Northern Ireland’s same-sex marriage campaign gets a boost from south of the border

A rally in Belfast marked the start of the official campaign. PA/Liam McBurney

The campaign to bring same-sex marriage to Northern Ireland moved up a gear after the Republic of Ireland voted to make it legal in a May referendum. The official campaign was launched on June 13 with a rally in Belfast City centre where the public was encouraged to join the fight for equal civil marriage.

The campaigners should look to what happened south of the border for inspiration on how to bring change to their own laws.

The success of the Irish referendum has been a confidence booster for the Northern Ireland campaign but it is not where the story begins. Since Denmark introduced equal civil unions in 1989, 20 countries – plus 38 states in the US – have legalised or are in the process of legalising an equal right to marry.

A strong campaign in the rest of the UK culminated in the introduction of the Marriage (Same Sex Couples) Act in England and Wales in 2013 and the Marriage and the Civil Partnership Act for Scotland in 2014.

The goal is to bring the same rights to Northern Ireland, allowing same-sex couples to marry in civil ceremonies and allow religious organisations to marry them if they want to. Those religious organisations who do not want to marry same-sex couples would be protected from legal action over their decision.

A proposal to introduce equal civil marriage to the Northern Ireland statute books was first mooted in October 2012. Of the 95 Northern Ireland Assembly members who voted, 47.37% were in favour.
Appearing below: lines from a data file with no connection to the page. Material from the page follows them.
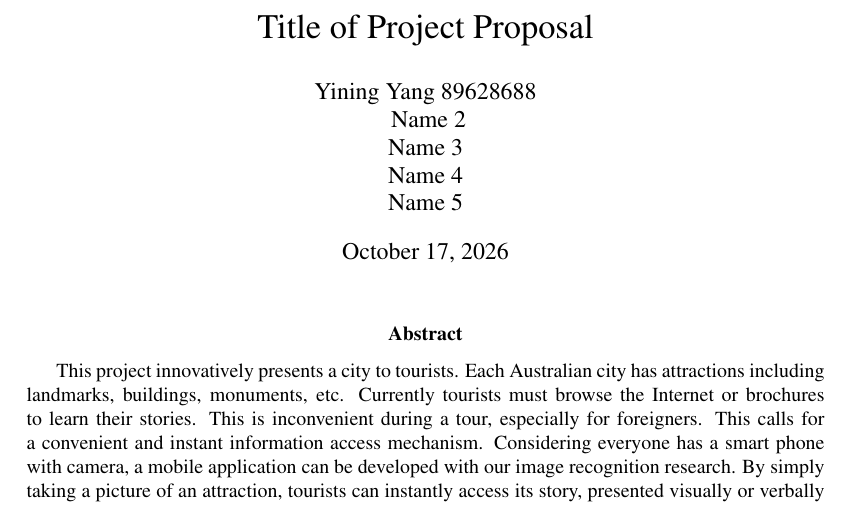
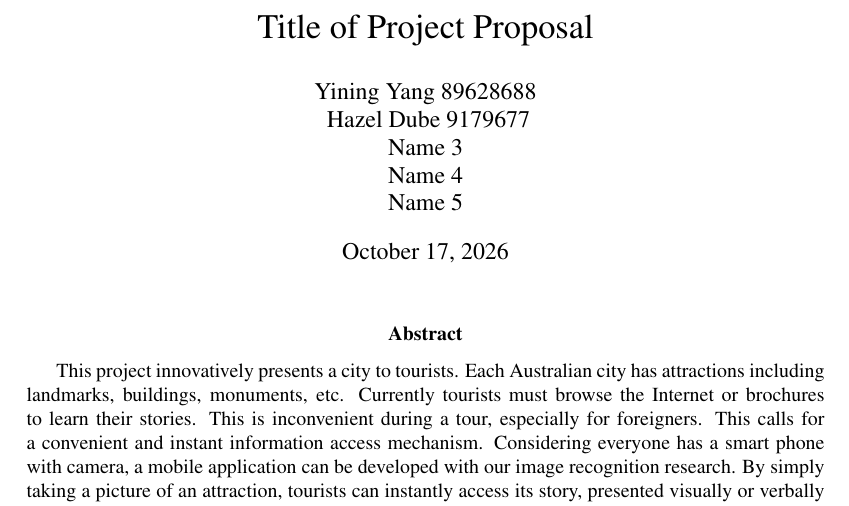
Before and after one commit to yeungevelyn/E2EEwebMsgExtension, a LaTeX document (document/A-2.tex): part of page 1 of 9, cut so that both start at the same text. Compiled offline with pdfLaTeX.

Commit message:
Update A-2.tex

```diff
--- a/document/A-2.tex
+++ b/document/A-2.tex
@@ -38,7 +38,7 @@
 
 \author{
  Yining Yang 89628688\\\
-Name 2\\
+Hazel Dube 9179677\\
 Name 3\\
 Name 4\\
 Name 5\\
```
But that was not enough to bring Northern Ireland in line with the rest of the UK.

The vote has since become an annual event. In 2013, support dropped slightly to 44.21% of 95 voters in 2013, but it rose to 48.96% of 96 voters in 2015.

While the vote has been teetering on the brink of success like this for several years, a clear cross-community division has emerged between unionists and nationalists. It is unlikely to pass while the DUP and UUP – the two biggest unionist parties in Stormont – continue to take an anti-equal civil marriage stance and those willing to cross the party line continue to be few and far between.
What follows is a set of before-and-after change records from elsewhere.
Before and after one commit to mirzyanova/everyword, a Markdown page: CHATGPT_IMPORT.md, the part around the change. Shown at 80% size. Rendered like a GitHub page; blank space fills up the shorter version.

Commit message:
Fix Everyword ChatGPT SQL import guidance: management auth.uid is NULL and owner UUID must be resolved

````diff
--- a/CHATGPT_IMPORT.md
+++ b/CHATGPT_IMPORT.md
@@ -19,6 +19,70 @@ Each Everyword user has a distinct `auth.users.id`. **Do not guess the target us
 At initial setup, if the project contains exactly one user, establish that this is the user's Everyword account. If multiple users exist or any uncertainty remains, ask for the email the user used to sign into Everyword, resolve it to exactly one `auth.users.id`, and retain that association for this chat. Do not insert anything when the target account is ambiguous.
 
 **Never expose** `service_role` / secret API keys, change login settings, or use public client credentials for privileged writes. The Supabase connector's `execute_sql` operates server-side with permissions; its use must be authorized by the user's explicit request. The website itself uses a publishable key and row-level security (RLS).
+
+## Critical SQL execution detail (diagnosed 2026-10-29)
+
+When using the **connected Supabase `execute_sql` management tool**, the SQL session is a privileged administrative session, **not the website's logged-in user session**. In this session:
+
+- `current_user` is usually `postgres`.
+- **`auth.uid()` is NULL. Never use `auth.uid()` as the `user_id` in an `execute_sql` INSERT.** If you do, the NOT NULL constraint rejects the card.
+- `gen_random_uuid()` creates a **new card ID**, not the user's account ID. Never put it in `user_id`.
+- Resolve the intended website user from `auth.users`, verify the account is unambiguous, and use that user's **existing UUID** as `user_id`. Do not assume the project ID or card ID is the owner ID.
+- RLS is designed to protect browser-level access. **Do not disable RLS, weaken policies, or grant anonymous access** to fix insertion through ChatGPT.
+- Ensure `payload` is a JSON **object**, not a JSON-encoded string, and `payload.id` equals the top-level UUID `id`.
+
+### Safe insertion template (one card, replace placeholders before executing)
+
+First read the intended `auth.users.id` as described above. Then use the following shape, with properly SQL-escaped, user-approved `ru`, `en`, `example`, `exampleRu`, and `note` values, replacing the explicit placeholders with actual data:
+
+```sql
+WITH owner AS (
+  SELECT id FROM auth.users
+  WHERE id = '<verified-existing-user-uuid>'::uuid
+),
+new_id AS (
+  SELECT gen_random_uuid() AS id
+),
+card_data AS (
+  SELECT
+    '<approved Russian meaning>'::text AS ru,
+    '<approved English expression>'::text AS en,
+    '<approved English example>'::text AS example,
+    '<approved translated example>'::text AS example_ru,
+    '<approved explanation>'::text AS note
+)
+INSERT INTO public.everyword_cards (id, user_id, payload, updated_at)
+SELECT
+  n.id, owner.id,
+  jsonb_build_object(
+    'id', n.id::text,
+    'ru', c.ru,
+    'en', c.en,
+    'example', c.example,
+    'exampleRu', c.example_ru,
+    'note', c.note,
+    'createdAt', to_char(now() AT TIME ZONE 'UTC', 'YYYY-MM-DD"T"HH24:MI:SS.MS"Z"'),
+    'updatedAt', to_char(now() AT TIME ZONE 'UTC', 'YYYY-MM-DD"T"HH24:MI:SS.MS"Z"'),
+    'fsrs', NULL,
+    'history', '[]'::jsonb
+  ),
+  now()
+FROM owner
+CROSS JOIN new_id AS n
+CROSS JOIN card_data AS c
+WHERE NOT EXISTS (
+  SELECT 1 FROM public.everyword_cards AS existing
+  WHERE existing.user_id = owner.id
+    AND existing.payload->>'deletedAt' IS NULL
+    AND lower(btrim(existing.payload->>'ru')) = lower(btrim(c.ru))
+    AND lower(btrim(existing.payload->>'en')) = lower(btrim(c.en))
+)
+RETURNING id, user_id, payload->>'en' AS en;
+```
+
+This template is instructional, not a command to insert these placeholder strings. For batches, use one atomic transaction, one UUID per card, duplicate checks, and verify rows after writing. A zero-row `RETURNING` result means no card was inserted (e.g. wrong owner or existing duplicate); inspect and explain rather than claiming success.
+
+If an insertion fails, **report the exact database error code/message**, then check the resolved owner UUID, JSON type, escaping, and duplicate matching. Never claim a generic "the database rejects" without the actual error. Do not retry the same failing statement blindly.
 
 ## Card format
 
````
A glimmer of hope came at the beginning of June 2015 when Belfast City Council voted in favour of legalising equal civil marriage with a clear majority of 63.3%.
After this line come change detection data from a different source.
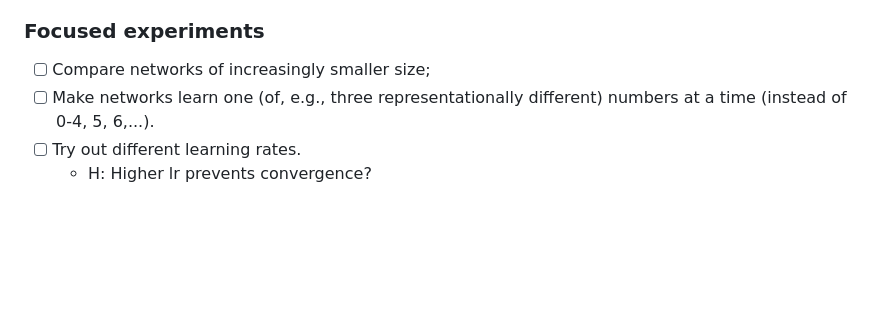
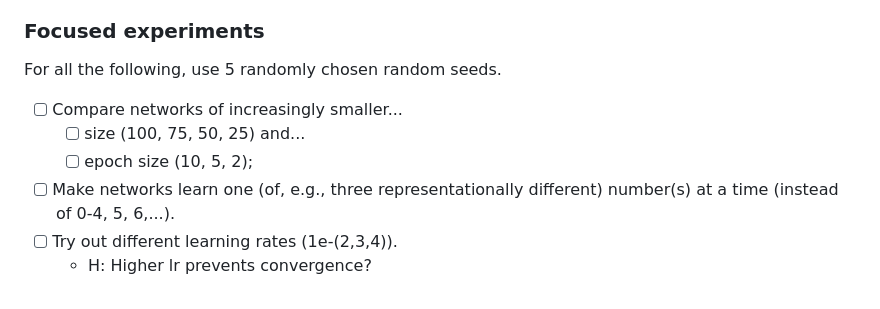
Before and after one commit to J3nF/robgoal, a Markdown page: docs/lab-book.md, the part around the change. GitHub-like rendering; blank space fills up the shorter version.

Commit message:
Clarify list of next experiments

```diff
--- a/docs/lab-book.md
+++ b/docs/lab-book.md
@@ -204,7 +204,11 @@ On top of these 7, `run_experiments.py` runs 7 more: a one-factor-at-a-time swee
 
 ### Focused experiments
 
-- [ ] Compare networks of increasingly smaller size;
-- [ ] Make networks learn one (of, e.g., three representationally different) numbers at a time (instead of 0-4, 5, 6,...).
-- [ ] Try out different learning rates.
+For all the following, use 5 randomly chosen random seeds.
+
+- [ ] Compare networks of increasingly smaller...
+  - [ ] size (100, 75, 50, 25) and...
+  - [ ] epoch size (10, 5, 2);
+- [ ] Make networks learn one (of, e.g., three representationally different) number(s) at a time (instead of 0-4, 5, 6,...).
+- [ ] Try out different learning rates (1e-(2,3,4)).
   - H: Higher lr prevents convergence?
```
Since pro-equal civil marriage parties make up 60% of the council, the result was perhaps predictable, but it sent a message that there is support for change outside the groups who campaigned on the June 13 rally.

Lessons from the referendum

The organisers of the rally have their work cut out for them in keeping the momentum going and building on the rally’s success. The next steps will be crucial. Lucky for them they have a proven blueprint to draw from in the shape of the Irish referendum’s Yes campaign.

A Donegal shop joins the campaign ahead of the Irish referendum. EPA/Paul McErlane

There are a number of lessons campaigners in Northern Ireland can learn from the Irish referendum. The tactics involved getting political parties, individual politicians, businesses and members of the public in favour of equal civil marriage to shout that support loud and clear.

The “No” campaign tried to derail “Yes” support by bringing children into the debate. They argued that children need a mother and father – not “surrogacy”. Campaigners in Northern Ireland should keep this in mind with a set response to highlight that of course children should be protected and the accuracy of these statements considered accordingly, but that these are separate issues to equal civil marriage and should be debated separately.

And if No campaigners argue that marriage is not needed in Northern Ireland, since it already allows civil partnerships, the answer is equality. By opening up civil marriage to the LGBT community it is a public statement that their relationships are equally valued.

In the days leading up to the referendum in Dublin you could not walk ten paces without seeing a placard, shop window, wall, t-shirt or badge emblazoned with Yes to Equality. Questions were posed and answered in all available public forums – from blogs, to newspaper articles, to radio and television programmes.

The issue was humanised by uploads to social media of the most unlikely characters voicing their support and door-to-door canvassing by people who would directly benefit from a Yes vote. Most important, the Yes campaign stuck to message ––this is an issue of equality; nothing more, nothing less.